In a recent article, White-collar robots roll into schools, hospitals and offices, reporter Hannah Kuchler of the Financial Times explores how robots are increasingly emerging in schools, hospitals and offices to. Sharing examples of companies pioneering the robotics charge, Kuchler highlights how Blue Prism’s robotic automation software is revolutionizing back office processes by reducing costs and increasing efficiency. She cites CEO Alastair Bathgate, who explains that Blue Prism’s software robots can be trained to do the work of tens of thousands of back office employees, freeing up human workers to focus on roles that require empathy, human intelligence, sympathy, creativity and entrepreneurialism.
For the full article, see this link or check out the excerpt below:
But some robots come in less robot-like shapes. Blue Prism, a UK-based company that works for the back office of customers including Barclays and the Co-operative Bank, sells a robot that looks just like automated software. What makes it a robot is that it fills in forms and uses computer systems just like a human, without any extra changes to the IT platform.
Alastair Bathgate, chief executive, says robots can be trained to do the work of tens of thousands of back office employees. Clients can still have a human answering the phone, but when they take down the details of someone’s lost credit card, for example, they can pass the form-filling to a robot.
“This is not about a load of P45s [the form given to UK workers when they lose their jobs]; it is about reallocating costs,” he says.
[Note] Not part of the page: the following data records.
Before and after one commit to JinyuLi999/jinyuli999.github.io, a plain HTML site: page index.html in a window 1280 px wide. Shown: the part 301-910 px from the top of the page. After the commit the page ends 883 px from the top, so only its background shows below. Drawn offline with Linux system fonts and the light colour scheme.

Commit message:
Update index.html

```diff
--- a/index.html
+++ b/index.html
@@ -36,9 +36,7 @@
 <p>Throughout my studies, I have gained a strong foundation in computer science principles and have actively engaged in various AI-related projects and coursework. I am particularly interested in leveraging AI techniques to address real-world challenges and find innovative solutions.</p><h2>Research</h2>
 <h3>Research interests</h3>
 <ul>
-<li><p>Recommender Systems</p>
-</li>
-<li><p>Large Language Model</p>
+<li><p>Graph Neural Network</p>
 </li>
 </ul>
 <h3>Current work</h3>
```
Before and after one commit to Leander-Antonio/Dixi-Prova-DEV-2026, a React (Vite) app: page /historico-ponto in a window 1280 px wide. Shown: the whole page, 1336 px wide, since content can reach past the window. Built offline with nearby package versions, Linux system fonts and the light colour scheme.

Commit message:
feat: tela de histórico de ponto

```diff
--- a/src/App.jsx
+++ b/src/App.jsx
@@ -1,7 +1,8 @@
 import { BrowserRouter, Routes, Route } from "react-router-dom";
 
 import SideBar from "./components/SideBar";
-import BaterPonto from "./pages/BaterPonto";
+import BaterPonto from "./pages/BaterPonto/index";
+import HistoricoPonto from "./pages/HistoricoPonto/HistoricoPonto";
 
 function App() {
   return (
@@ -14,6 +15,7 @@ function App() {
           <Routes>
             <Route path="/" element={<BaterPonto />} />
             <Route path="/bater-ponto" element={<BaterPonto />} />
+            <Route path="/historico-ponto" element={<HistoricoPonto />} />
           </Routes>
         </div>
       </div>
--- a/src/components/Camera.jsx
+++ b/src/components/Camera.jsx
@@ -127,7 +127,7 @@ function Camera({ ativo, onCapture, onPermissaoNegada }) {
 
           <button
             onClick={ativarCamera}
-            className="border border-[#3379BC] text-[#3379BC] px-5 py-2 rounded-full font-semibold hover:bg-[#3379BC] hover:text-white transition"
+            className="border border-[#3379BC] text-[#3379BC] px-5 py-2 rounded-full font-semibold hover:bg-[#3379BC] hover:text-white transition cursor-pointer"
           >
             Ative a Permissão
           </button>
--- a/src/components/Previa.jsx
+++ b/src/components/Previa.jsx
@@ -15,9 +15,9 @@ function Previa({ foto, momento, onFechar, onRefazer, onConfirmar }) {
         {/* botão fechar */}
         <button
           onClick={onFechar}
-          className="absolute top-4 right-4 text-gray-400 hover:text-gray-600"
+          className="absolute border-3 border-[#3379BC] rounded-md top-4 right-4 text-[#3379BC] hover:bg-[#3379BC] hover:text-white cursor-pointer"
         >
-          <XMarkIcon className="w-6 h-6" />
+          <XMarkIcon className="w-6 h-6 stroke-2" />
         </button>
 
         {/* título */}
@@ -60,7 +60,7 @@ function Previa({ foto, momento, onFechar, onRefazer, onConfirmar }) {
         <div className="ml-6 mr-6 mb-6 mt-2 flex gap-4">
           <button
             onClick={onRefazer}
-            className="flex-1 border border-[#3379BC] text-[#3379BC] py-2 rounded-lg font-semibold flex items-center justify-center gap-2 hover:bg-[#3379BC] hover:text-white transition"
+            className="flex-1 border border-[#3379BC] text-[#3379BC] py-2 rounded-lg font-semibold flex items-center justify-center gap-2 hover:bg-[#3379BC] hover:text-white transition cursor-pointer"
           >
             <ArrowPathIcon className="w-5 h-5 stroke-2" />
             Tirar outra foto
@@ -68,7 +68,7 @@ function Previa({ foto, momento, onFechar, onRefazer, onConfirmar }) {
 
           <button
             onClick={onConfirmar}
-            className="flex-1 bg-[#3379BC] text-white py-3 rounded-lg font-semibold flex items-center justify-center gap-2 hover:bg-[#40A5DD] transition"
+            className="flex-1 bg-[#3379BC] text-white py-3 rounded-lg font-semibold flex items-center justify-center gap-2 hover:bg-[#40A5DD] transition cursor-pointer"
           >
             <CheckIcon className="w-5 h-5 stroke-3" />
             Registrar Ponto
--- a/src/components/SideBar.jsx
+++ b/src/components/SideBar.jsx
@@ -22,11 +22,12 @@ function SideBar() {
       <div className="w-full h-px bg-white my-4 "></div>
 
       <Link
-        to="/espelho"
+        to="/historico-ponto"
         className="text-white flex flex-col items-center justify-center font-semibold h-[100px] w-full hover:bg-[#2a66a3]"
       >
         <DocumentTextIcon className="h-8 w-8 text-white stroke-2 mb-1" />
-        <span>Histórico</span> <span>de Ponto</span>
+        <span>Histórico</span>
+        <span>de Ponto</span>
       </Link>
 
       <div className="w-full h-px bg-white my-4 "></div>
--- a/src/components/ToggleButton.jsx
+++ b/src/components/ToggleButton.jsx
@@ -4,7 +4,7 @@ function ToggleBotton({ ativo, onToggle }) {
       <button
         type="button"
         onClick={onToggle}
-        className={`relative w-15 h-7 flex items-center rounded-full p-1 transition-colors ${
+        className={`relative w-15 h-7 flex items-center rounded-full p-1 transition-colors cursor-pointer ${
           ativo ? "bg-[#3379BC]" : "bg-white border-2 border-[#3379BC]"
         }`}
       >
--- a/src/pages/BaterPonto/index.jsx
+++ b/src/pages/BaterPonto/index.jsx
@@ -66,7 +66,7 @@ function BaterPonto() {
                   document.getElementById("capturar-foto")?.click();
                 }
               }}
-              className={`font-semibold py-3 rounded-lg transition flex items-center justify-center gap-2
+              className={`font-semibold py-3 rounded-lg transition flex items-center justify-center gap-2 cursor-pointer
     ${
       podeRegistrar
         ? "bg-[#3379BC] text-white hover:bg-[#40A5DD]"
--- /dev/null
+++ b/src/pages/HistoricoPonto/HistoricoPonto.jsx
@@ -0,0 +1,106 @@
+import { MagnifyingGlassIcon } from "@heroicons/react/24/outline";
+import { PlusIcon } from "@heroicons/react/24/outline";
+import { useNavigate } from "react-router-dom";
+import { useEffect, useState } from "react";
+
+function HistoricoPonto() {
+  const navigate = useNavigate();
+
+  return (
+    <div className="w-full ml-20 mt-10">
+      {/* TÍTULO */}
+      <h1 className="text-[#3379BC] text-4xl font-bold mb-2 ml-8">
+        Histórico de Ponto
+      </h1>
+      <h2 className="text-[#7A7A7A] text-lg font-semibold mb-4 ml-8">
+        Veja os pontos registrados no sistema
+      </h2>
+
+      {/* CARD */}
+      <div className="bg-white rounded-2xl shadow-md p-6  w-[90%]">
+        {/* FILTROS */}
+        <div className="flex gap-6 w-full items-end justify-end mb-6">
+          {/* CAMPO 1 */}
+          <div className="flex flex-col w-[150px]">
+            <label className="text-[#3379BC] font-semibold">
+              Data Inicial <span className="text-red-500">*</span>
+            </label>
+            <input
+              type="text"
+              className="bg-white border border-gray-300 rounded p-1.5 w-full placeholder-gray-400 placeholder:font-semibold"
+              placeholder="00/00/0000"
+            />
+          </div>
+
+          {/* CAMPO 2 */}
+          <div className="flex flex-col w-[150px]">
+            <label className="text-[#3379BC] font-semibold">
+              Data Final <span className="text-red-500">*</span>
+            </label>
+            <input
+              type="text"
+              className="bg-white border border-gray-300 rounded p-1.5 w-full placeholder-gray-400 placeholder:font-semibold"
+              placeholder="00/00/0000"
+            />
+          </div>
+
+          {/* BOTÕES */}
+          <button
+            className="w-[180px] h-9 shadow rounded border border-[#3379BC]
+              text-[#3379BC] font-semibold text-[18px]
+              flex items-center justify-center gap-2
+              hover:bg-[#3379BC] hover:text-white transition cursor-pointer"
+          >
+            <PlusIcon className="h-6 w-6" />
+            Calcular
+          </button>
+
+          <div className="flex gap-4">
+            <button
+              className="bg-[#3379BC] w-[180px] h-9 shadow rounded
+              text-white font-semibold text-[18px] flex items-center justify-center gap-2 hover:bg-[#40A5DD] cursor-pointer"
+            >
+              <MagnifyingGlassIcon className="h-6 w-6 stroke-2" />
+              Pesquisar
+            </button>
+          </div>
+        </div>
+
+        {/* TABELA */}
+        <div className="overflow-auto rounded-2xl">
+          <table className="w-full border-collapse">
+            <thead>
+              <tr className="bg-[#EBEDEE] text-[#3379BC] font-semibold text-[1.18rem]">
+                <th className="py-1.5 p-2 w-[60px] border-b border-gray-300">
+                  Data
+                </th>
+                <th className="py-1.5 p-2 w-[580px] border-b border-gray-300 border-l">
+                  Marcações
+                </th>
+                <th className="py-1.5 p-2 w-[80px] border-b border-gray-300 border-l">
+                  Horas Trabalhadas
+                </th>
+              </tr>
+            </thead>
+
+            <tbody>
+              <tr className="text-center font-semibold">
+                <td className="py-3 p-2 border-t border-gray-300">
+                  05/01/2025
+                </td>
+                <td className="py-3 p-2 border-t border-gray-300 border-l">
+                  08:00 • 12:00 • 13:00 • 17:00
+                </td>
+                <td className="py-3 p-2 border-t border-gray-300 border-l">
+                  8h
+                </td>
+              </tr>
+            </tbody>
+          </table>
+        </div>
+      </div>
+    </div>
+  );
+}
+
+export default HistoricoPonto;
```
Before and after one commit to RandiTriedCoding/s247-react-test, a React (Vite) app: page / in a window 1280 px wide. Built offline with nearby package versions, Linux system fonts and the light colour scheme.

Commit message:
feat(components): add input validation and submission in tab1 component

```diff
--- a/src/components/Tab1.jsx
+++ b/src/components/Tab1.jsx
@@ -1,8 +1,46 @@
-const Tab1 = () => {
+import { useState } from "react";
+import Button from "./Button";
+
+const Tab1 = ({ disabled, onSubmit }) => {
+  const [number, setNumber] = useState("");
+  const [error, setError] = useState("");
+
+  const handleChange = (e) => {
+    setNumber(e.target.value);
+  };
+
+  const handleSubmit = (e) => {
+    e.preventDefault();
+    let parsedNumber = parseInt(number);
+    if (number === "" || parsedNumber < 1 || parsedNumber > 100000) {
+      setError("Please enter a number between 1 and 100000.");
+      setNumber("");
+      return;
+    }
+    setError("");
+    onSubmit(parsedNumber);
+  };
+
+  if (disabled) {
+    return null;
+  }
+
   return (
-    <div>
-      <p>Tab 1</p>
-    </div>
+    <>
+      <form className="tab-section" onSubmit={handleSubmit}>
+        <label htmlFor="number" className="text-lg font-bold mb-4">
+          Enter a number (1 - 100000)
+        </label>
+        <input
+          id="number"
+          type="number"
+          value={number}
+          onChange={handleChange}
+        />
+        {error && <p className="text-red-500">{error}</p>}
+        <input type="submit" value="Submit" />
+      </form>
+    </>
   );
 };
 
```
Robots, he adds, are not very good at apologising to customers, but are more accurate than humans at completing the paperwork. “They cannot replicate empathy, human intelligence, sympathy, creativity or entrepreneurialism, but they can carry out humdrum activities.”